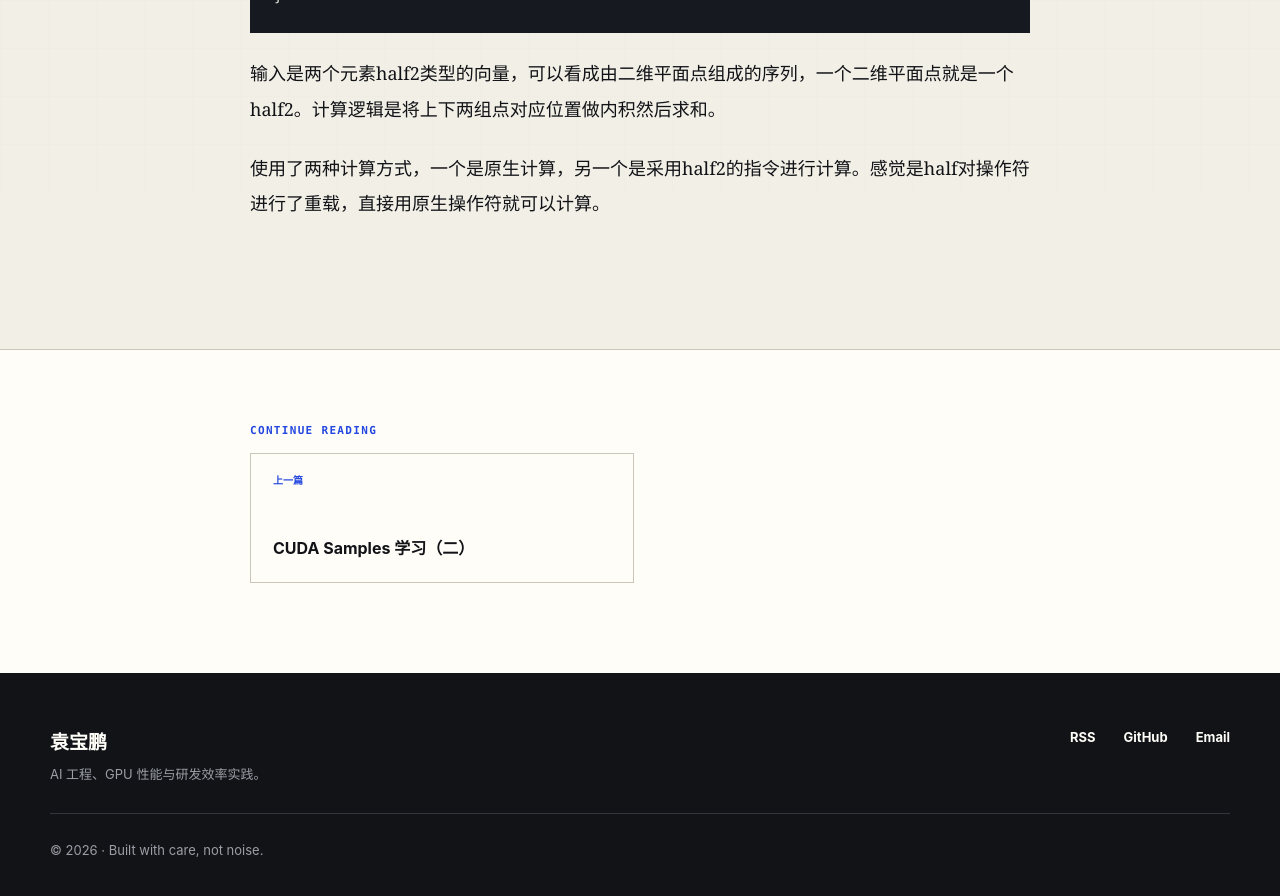
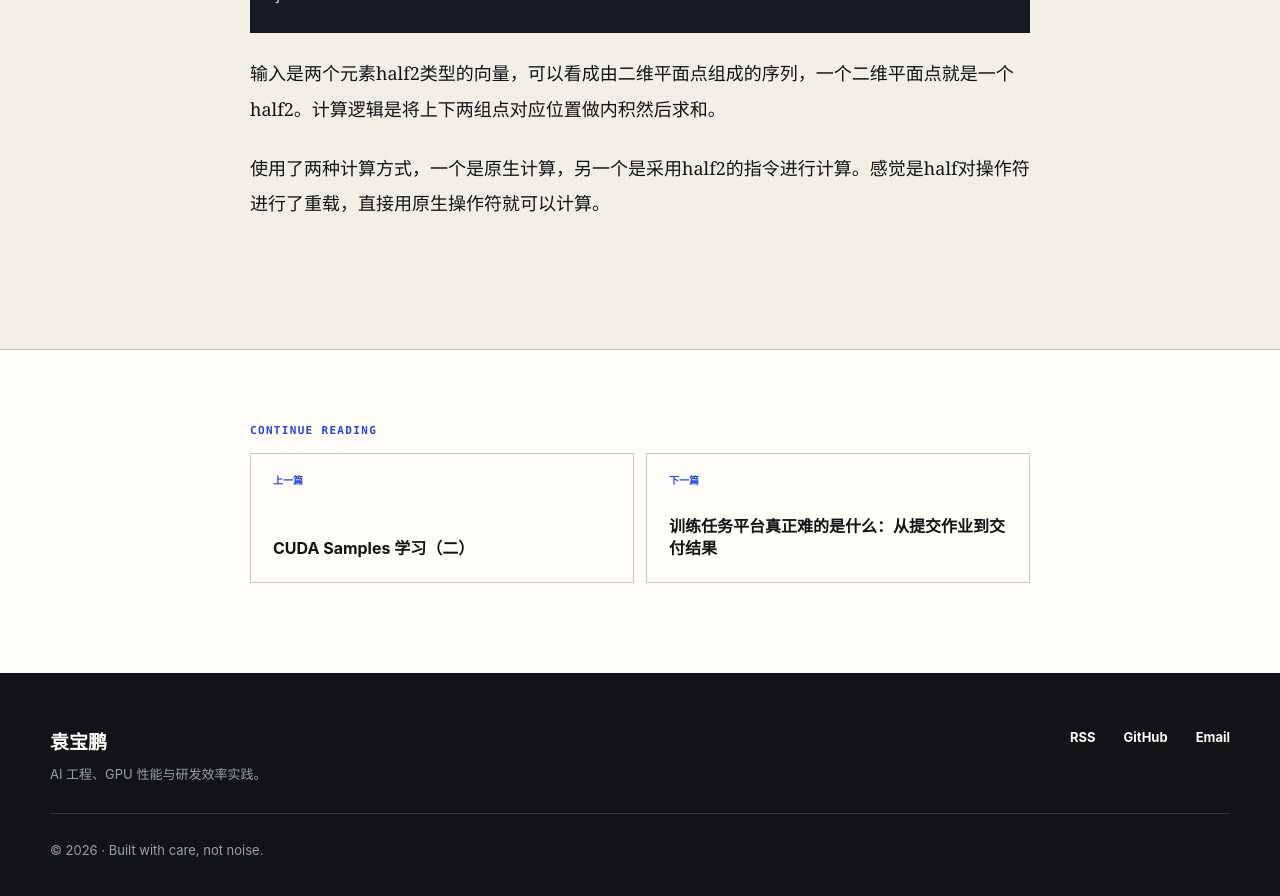
Before and after one commit to yuanbaopeng/yuanbaopeng.github.io, a Jekyll site: the page built from _posts/2020-09-12-CUDA-samples学习三.md, in a window 1280 px wide and 900 px high, scrolled down 4324 px. Shown: the top 896 px of the window. Built offline with Jekyll 4.4.1, drawn with Linux system fonts in a browser that asks for light colours; part of the change alters nothing that is shown.

Commit message:
Publish training platform article

````diff
--- a/_layouts/post.html
+++ b/_layouts/post.html
@@ -11,7 +11,7 @@ layout: default
       {% if page.description %}<p class="article-deck">{{ page.description }}</p>{% endif %}
       <div class="article-meta">
         <time datetime="{{ page.date | date_to_xmlschema }}">{{ page.date | date: "%Y 年 %-m 月 %-d 日" }}</time>
-        <span>约 {{ content | strip_html | number_of_words | divided_by: 300 | plus: 1 }} 分钟阅读</span>
+        {% if page.reading_time %}<span>约 {{ page.reading_time }} 分钟阅读</span>{% else %}<span>约 {{ content | strip_html | number_of_words | divided_by: 300 | plus: 1 }} 分钟阅读</span>{% endif %}
         {% if page.tags and page.tags != empty %}<span>{{ page.tags | join: ' · ' }}</span>{% endif %}
       </div>
     </div>
--- /dev/null
+++ b/_posts/2026-08-28-training-platform.md
@@ -0,0 +1,240 @@
+---
+layout: post
+title: "训练任务平台真正难的是什么：从提交作业到交付结果"
+date: 2026-08-28 20:00:00 +0800
+description: 训练平台不是一个提交作业的界面，而是一套管理资源、环境、时间与失败的不确定性系统。本文从生命周期、调度、可观测性和容错四个方面，讨论训练任务平台真正困难的工程问题。
+categories: AI-Infra
+tags: [AI Infra, 训练平台, 调度, 可观测性, 容错]
+reading_time: 16
+---
+
+很多训练平台都从一个表单开始：选择镜像、填写启动命令、申请几张 GPU，然后点击“提交”。
+
+如果任务成功跑起来，这套系统看上去已经完成了大半。但只要把目标从“创建一组容器”改成“稳定地交付一次训练结果”，真正的问题才刚刚开始。
+
+用户关心的从来不是 Pod 是否被创建，而是：
+
+- 我的任务为什么还在排队？
+- 为什么昨天能跑，今天却启动失败？
+- 训练中断以后，能不能从最近的 checkpoint 恢复？
+- 这次实验到底消耗了多少算力，慢在哪里？
+- 如果平台自身发生故障，任务状态还能不能被还原？
+
+先说明这篇文章的边界：它不是一篇我亲历建设训练平台的项目复盘，而是基于 Kubernetes、Kueue、Volcano、PyTorch Elastic 等公开资料，以及我对系统工程问题的学习和整理。文中的建设顺序和判断，是一种分析框架，不代表某个真实平台的完整实践。
+
+基于这些问题，可以把训练任务平台理解为一套**不确定性管理系统**。它管理的不只是 GPU，还包括环境、数据、时间和失败；它的目标也不只是提高利用率，而是让用户以可预期的方式得到结果。
+
+## 一、先设计任务生命周期，而不是提交页面
+
+训练任务不是一个 Kubernetes 对象，而是一段可能持续几小时、几天甚至更久的过程。一个相对完整的生命周期至少包含下面这些状态：
+
+```text
+SUBMITTED
+    │
+    ├──> VALIDATING ──> REJECTED
+    │
+    └──> QUEUED ──> ADMITTED ──> PREPARING ──> RUNNING
+                                                │
+                            ┌───────────────────┼───────────────┐
+                            ↓                   ↓               ↓
+                       SUCCEEDED            FAILED         CANCELLED
+                                                │
+                                                └──> RETRYING
+```
+
+这张状态图看起来普通，却决定了平台后面的大部分复杂度。
+
+例如，一个任务显示为 `QUEUED` 时，它究竟是在等待团队配额、等待某种 GPU，还是在等待多机资源同时满足？一个任务进入 `FAILED` 后，是用户代码确定性失败，还是节点、网络、存储等基础设施的瞬时故障？如果控制器重启，平台能否根据持久化状态和集群事实恢复到同一个结论？
+
+这里有三个基础问题必须尽早回答：
+
+1. **谁拥有状态。** 数据库、Kubernetes 对象和训练进程都可能报告状态，但平台必须定义最终的状态所有者。
+2. **什么是事实，什么是推导。** “Pod 已创建”是事实，“任务正在准备环境”是平台根据多个事实推导出的用户状态。
+3. **每一步能否幂等。** 控制器重复执行、事件重复投递或者网络超时，都不应该创建两份任务或重复扣减配额。
+
+如果状态机含糊，后面再强的调度算法和监控系统，也只是在一个不可靠的地基上增加复杂度。
+
+## 二、GPU 调度远不止“还剩几张卡”
+
+CPU 和内存通常可以按数量切分，GPU 却很难被视为完全同质的资源。即使数量相同，不同 GPU 型号、显存容量、驱动版本、节点拓扑和互联方式，也可能让训练效率产生明显差异。
+
+Kubernetes 通过 Device Plugin 把 GPU 暴露为可调度的扩展资源，这是训练平台的基础能力，但不是完整的资源模型。官方文档也明确区分了 GPU 类型和节点标签等约束：[Schedule GPUs](https://kubernetes.io/docs/tasks/manage-gpus/scheduling-gpus/)。在平台层，资源请求往往至少需要表达：
+
+- GPU 数量、型号和显存要求；
+- 单机多卡还是多机多卡；
+- 节点、机架或网络拓扑偏好；
+- 镜像与驱动、CUDA 版本的兼容关系；
+- 是否接受其他型号、抢占资源或弹性规模。
+
+### 分布式任务需要“一起开始”
+
+对于紧耦合的分布式训练，只调度出一部分 worker 往往没有意义。已经拿到资源的进程无法开始训练，却会继续占用 GPU，剩余 worker 又可能永远等不到资源，最终形成“资源已经分配，但有效计算没有发生”的局面。
+
+这也是 Gang Scheduling 试图解决的问题：只有当满足最小运行规模时，才整体执行调度，否则不让部分任务提前占住资源。Volcano 的 [Gang 调度说明](https://volcano.sh/docs/scheduler/plugins/gang/)把它概括为一种 “All or nothing” 的约束。
+
+### 配额、公平与利用率必须一起考虑
+
+多团队共享集群时，调度还需要同时处理三个互相拉扯的目标：
+
+- **保障：** 每个团队应获得的基础资源不能长期被挤占；
+- **弹性：** 某个团队暂时不用的资源不应该闲置；
+- **公平：** 大任务、低优任务和后提交任务不能无限期饥饿。
+
+硬配额容易理解，但通常会造成空闲；完全共享利用率高，却可能让资源失去确定性。更实用的方式往往是“名义配额 + 借用 + 回收 + 优先级”的组合。Kubernetes Kueue 也把 `ClusterQueue`、`ResourceFlavor`、Cohort、借用和抢占作为不同层次的概念，说明调度决策不仅是节点选择，更包含准入和配额管理：[Kueue Concepts](https://kueue.sigs.k8s.io/docs/concepts/)。
+
+好的调度系统不只要做出决定，还必须**解释决定**。如果平台不能回答“这个任务为什么没有运行”，用户就会不断重试、放大资源请求，或者绕过平台规则，最终让调度问题变得更糟。
+
+## 三、真正昂贵的常常不是训练，而是训练之前
+
+一个任务从拿到 GPU 到第一步训练开始，中间可能还要完成：
+
+- 拉取大体积镜像；
+- 挂载数据集和 checkpoint 存储；
+- 下载模型权重或依赖；
+- 初始化通信网络；
+- 构建数据索引和本地缓存；
+- 生成运行配置与凭据。
+
+这些步骤都发生在“资源已经分配、有效训练尚未开始”的阶段。如果只观察任务是否处于 `Running`，平台很容易把准备时间误认为训练时间，把 GPU 空转误认为资源已被充分利用。
+
+因此，一个比“Pod 启动耗时”更有意义的指标是：
+
+> **Time to Useful Work：从任务提交到第一次有效训练计算之间的时间。**
+
+它可以进一步拆成排队、准入、资源绑定、镜像准备、数据准备和进程初始化。只有把这些阶段分开，平台才知道应该优化镜像分发、缓存命中、存储带宽，还是调度策略。
+
+与此同时，任务必须具有可复现性。至少需要保存代码版本、镜像摘要、数据集版本、启动参数、GPU 型号和关键运行环境。用户再次提交同一个任务时，平台应该创建一份新的不可变运行快照，而不是悄悄读取已经变化的“最新配置”。
+
+## 四、可观测性应该围绕问题，而不是围绕组件
+
+训练平台通常不缺指标。Kubernetes、节点、GPU、容器、网络和存储都有自己的监控，但组件指标丰富，并不代表用户的问题能被回答。
+
+从任务生命周期出发，平台可观测性至少需要服务三类人：
+
+### 对训练用户
+
+- 任务当前处于哪个阶段？
+- 为什么还没有开始？
+- 最近一次进展和异常是什么？
+- 失败后应该修改代码，还是直接重试？
+
+### 对平台运营者
+
+- 哪种任务、镜像或资源规格最容易失败？
+- 资源碎片主要发生在哪些 GPU 池？
+- 排队时间增长是容量不足，还是调度策略导致？
+- 有多少 GPU 时间消耗在准备、重试和无效运行上？
+
+### 对平台开发者
+
+- 一次状态变化由哪个事件触发？
+- 控制器的每次决策是否可以追溯？
+- 跨调度、存储和训练进程的事件能否通过同一个任务 ID 关联？
+
+这意味着日志、指标和事件不能只是按组件分散展示，而要围绕任务生命周期组织。对每个任务，平台最好能重建一条完整时间线：什么时候提交、什么时候进入队列、为什么被准入、在哪个节点启动、什么时候产生第一个 checkpoint，以及最终为什么结束。
+
+可观测性的终点不是“有图表”，而是**降低一次异常从发现到得出结论的时间**。
+
+## 五、失败不是异常分支，而是训练流程的一部分
+
+长时间训练一定会遇到失败。节点故障、GPU Xid、网络抖动、存储超时、镜像拉取失败、进程 OOM 和用户代码错误，都会表现为“任务没有成功完成”，但它们需要完全不同的处理方式。
+
+一种实用的分类方式是：
+
+- **确定性用户错误：** 配置错误、代码异常、稳定复现的 OOM；
+- **瞬时基础设施错误：** 节点掉线、网络短暂中断、存储超时；
+- **资源与环境错误：** 驱动不兼容、镜像不可用、磁盘空间不足；
+- **编排系统错误：** 状态不同步、控制器异常、重复操作。
+
+平台首先应该识别失败类别，然后再决定是否重试。无差别自动重试看似提升成功率，实际上可能让确定性错误持续消耗昂贵资源，还会掩盖真正的基础设施问题。
+
+即使允许重试，也需要明确：
+
+- 最大重试次数和退避策略；
+- 哪些错误允许自动重试；
+- 从头启动还是从 checkpoint 恢复；
+- 恢复后是否仍满足数据和训练语义；
+- 重试消耗如何计入用户配额和平台成本。
+
+PyTorch Elastic 同样使用 `max-restarts` 限制故障或伸缩导致的重启次数：[Torch Distributed Elastic Quickstart](https://docs.pytorch.org/docs/stable/elastic/quickstart.html)。这个限制很重要，因为“能够重启”不等于“能够无限重启”。
+
+真正可靠的训练任务，不是从不失败，而是失败以后状态清楚、损失可控、恢复路径明确。
+
+## 六、GPU 利用率不是平台的最终指标
+
+提高 GPU 利用率当然重要，但一个利用率很高的集群，仍然可能交付结果很慢。
+
+常见的算力浪费至少包括：
+
+1. **排队浪费：** 有可用资源，但因为配额、拓扑或碎片无法满足任务；
+2. **准备浪费：** GPU 已经分配，任务仍在拉镜像、加载数据或初始化；
+3. **恢复浪费：** checkpoint 间隔过长，失败后重复了大量计算；
+4. **训练浪费：** 数据管道、通信或代码瓶颈让 GPU 长期等待。
+
+Bin Packing 可以减少资源碎片，为集群扩缩容留出空间；Kubernetes 调度器也提供了面向扩展资源的装箱评分策略：[Resource Bin Packing](https://kubernetes.io/docs/concepts/scheduling-eviction/resource-bin-packing/)。但越紧凑的装箱并不总是越好：分布式训练还会受到网络拓扑、故障域和热点的影响。
+
+因此，平台优化不应该只追求一条 GPU 利用率曲线，而应该关注一组更接近结果的指标：
+
+- 任务排队时间的分位数；
+- 从准入到第一次有效训练的时间；
+- 成功任务占用的 GPU 小时；
+- 因准备、失败和恢复损失的 GPU 小时；
+- 每次成功实验或有效训练步的成本。
+
+利用率描述“机器有没有忙”，这些指标才更接近“用户有没有得到结果”。
+
+## 七、平台抽象必须允许用户看见现实
+
+训练平台需要提供简单入口，但不能假装底层复杂度不存在。
+
+过度暴露 Kubernetes 配置，会让每个用户都重复处理镜像、网络、调度和存储细节；过度封装又会让复杂任务没有表达空间，出了问题也无从定位。
+
+更合理的方式是提供分层抽象：
+
+- 默认路径只暴露少量稳定概念，覆盖大多数标准任务；
+- 高级配置允许表达拓扑、容错和数据准备等需求；
+- 必要时保留受控的原生配置扩展能力；
+- 平台自动生成的最终运行规格对用户可见、可导出、可审计。
+
+好平台不是把复杂度藏起来，而是把复杂度放在合适的位置，并为常见问题提供经过验证的默认答案。
+
+## 八、从系统工程视角看，更稳妥的建设顺序
+
+训练平台很容易从“先把功能做出来”开始，最后变成大量控制器、页面和策略的集合。如果按照前面的风险重新排序，可以优先建设下面五件事：
+
+1. **定义清楚任务状态机。** 每个状态、事件、超时和终态都能被解释与恢复。
+2. **建立可解释的准入和排队机制。** 先回答为什么运行、为什么不运行，再逐步增加复杂调度策略。
+3. **打通任务级可观测链路。** 让一次任务能够跨组件还原完整时间线。
+4. **建立失败分类与恢复语义。** 明确哪些错误重试、从哪里恢复、最多付出多少成本。
+5. **最后优化利用率。** 在状态和成本可观测的前提下，装箱、借用、抢占和弹性才有可靠反馈。
+
+这个顺序看起来没有把“资源利用率”放在最前面，但它能避免平台在不可解释的状态下做激进优化。无法解释的调度越复杂，排查成本就越高；无法分类的重试越自动，资源浪费就越隐蔽。
+
+## 九、一份训练平台自查清单
+
+如果要快速判断一个训练平台是否正在走向成熟，可以问下面这些问题：
+
+- 任意任务的状态能否通过持久化事件重新构建？
+- 每个排队任务是否都有明确、稳定的等待原因？
+- 一次运行是否绑定了不可变的代码、镜像、数据和配置版本？
+- 平台能否区分用户错误、基础设施错误和编排错误？
+- 自动重试是否有条件、次数和成本上限？
+- 能否计算从提交到第一次有效训练的时间？
+- 能否统计失败与恢复浪费的 GPU 小时？
+- 调度是否理解 GPU 类型、拓扑和分布式任务的整体性？
+- 抢占发生后，被抢占任务是否有清楚的恢复语义？
+- 平台控制面故障后，是否可以根据事实恢复，而不是依赖内存状态？
+
+这些问题未必需要一次全部解决，但它们比“支持多少种任务模板”更能反映平台的真实能力。
+
+## 写在最后
+
+训练平台表面上管理的是任务，底层管理的是算力，本质上管理的却是**从一个实验意图到一个可用结果之间的不确定性**。
+
+状态机让过程可恢复，调度让资源可分配，可观测性让问题可解释，容错让失败可控制。只有这几部分形成闭环，平台才不再是 Kubernetes 上的一层提交入口，而成为真正能够承载研发效率和算力效率的基础设施。
+
+所以，衡量训练平台时，我更关心的不是“今天提交了多少任务”，也不只是“GPU 利用率有多高”，而是：
+
+> 用户能否以可预期的时间、成本和失败边界，得到一次可信的训练结果。
+
+这可能才是训练任务平台最应该交付的东西。
````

******************************

Search the material for the string "Infra" and show every line that has it.

+categories: AI-Infra
+tags: [AI Infra, 训练平台, 调度, 可观测性, 容错]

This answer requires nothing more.